The research collection of fishes at TUBRI is the largest collection of post larval fishes in the world, with over 7 million specimens in over 200,000 lots. Recently renamed in honor of Royal D. Suttkus, the collection also features a type room housing 33 holotypes and 38,835 paratypes representing 125 species, a separately curated osteological collection with 1352 specimens (271 species in 55 families) of which 638 (150 species, 20 families) are cleared and stained preparations, 2010 radiographs representing 21,988 specimens from 284 species and 8 hybrids in 36 families, 2428 scale and otolith samples representing 26 species from 12 families, and 77 sets of branchiostegals of two species of Lepisosteus.
The collection is divided among two buildings, one housing jar lots of hagfishes through catfishes and the second housing tank specimens and jar lots of minnows through tetraodontiform fishes. Other facilities include a library featuring ichthyological literature and reprints, alcohol redistillation equipment, and a specimen imaging room for 2-D and 3-D imaging of specimens (see Intelligent Fish Identification System description under Featured Projects) .

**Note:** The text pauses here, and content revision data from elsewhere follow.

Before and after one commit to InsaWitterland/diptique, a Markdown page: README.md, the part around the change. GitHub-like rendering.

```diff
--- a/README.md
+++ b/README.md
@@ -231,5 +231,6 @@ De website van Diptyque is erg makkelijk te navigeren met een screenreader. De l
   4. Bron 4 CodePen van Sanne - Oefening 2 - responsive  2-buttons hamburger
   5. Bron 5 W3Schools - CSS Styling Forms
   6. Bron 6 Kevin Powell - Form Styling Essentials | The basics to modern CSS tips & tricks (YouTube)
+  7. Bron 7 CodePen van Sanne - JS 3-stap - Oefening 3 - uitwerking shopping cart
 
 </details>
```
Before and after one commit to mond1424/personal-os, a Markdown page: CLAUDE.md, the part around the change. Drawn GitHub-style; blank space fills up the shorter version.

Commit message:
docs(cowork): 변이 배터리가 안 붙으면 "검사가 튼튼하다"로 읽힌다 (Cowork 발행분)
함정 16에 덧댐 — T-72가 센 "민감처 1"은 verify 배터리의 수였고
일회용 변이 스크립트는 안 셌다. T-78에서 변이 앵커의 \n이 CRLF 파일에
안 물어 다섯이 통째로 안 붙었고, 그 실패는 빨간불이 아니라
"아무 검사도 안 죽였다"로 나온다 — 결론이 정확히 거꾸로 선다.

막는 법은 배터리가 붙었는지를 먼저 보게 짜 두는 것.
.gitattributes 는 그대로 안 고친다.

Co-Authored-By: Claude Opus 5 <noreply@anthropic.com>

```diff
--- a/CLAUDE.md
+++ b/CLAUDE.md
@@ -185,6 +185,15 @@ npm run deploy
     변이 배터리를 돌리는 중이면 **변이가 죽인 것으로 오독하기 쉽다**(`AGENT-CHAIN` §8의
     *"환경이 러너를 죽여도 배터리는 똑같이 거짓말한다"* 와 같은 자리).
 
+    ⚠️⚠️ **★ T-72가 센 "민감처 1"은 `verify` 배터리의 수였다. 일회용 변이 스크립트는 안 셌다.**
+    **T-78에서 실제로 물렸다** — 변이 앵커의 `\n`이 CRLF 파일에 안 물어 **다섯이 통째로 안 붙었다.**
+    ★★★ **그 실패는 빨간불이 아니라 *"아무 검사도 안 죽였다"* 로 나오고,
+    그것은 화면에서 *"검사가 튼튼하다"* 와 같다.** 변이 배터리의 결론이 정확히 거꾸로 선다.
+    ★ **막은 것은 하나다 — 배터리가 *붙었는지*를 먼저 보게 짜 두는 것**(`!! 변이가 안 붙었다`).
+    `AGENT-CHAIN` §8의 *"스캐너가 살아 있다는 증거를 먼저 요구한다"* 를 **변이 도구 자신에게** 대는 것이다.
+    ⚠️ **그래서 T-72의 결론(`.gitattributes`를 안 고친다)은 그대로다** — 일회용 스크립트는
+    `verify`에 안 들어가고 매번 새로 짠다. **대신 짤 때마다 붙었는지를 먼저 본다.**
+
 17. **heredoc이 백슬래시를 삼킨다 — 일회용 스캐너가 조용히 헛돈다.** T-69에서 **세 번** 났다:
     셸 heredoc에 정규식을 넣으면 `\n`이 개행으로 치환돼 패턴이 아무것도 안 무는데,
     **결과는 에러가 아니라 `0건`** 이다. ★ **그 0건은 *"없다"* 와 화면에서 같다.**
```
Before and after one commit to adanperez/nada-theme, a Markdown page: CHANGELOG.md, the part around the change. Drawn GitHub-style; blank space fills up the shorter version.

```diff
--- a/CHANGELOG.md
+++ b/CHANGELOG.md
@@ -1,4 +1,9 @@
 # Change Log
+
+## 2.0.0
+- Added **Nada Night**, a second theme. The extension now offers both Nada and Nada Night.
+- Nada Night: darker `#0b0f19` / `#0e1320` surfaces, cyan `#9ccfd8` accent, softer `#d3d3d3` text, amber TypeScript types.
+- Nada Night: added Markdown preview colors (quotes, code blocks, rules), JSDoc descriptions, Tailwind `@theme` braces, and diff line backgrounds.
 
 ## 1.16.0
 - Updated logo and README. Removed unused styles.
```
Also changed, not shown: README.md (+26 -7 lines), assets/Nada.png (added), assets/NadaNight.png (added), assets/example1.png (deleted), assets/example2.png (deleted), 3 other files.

The majority of material in the collection is from freshwater river basins in the Gulf-South region (Texas, Louisiana, Mississippi, Alabama, Florida, Arkansas, Tennessee and Georgia) with diminishing representation northward, north eastward and north westward. The river systems most prominently represented in the collection are, from west to east, Neches, Sabine, Calcasieu, Red, Ouachita, Mississippi, Lake Pontchartrain drainages, Pearl, Pascagoula, small coastal rivers between the Pearl and Pascagoula, Tombigbee, Alabama, and Apalachicola. Colorado River fishes and fishes of other southwestern rivers are well represented. There is extensive representation of Central American (principally Costa Rican) fishes, good representation of the fishes of eastern and central Mexico, and even a few collections of South American fishes. Marine fishes in the collection are mainly from estuaries and inshore waters of the northern Gulf of Mexico. However, the Caribbean Sea and the Atlantic Coast are moderately represented and there is a scattering of collections from the Pacific Coast of North, Central and South America. There are a few collections from the Indian Ocean off Thailand and Australia, and there is material (fresh and saltwater) coming into the Collection from Indonesia.
Specimens are contained in Museum-quality, glass jars ranging in size from 4 ounces to 3 liters. The vast majority of the jars are bail-top preserving jars of the highest quality. There are also more than 900 large glass jugs (2-, 3-, and 5-gallon); 160 stainless steel tanks (96 - 36" x 15" x 15" tanks and 64 - 18" x 15" x 15" tanks); 19 wooden tanks (7 - 48" x 20" x 20", 2 - 60" x 20" x 20", 7 - 72" x 20" x 20", and 3 - 96" x 30" x 30") and 52 plastic tanks (44 1/2" x 39 1/2" x 24"). All of the jars in the collection have labels of high quality parchment paper or Tyvec polyethylene fiber. All specimens are formalin fixed. Jar lots are preserved in 70% ethanol; tank specimens are preserved in 50% isopropanol. The collection is completely digitized and 95% georeferenced. Records of the collection are accessible on line through GBIF and the FishNet2 network of fish collection databases, which is presently managed by TUBRI. Anyone interested in borrowing specimens from the collection should take a moment to review our Loan Policy Statement and contact the Collection Manager, Justin Mann.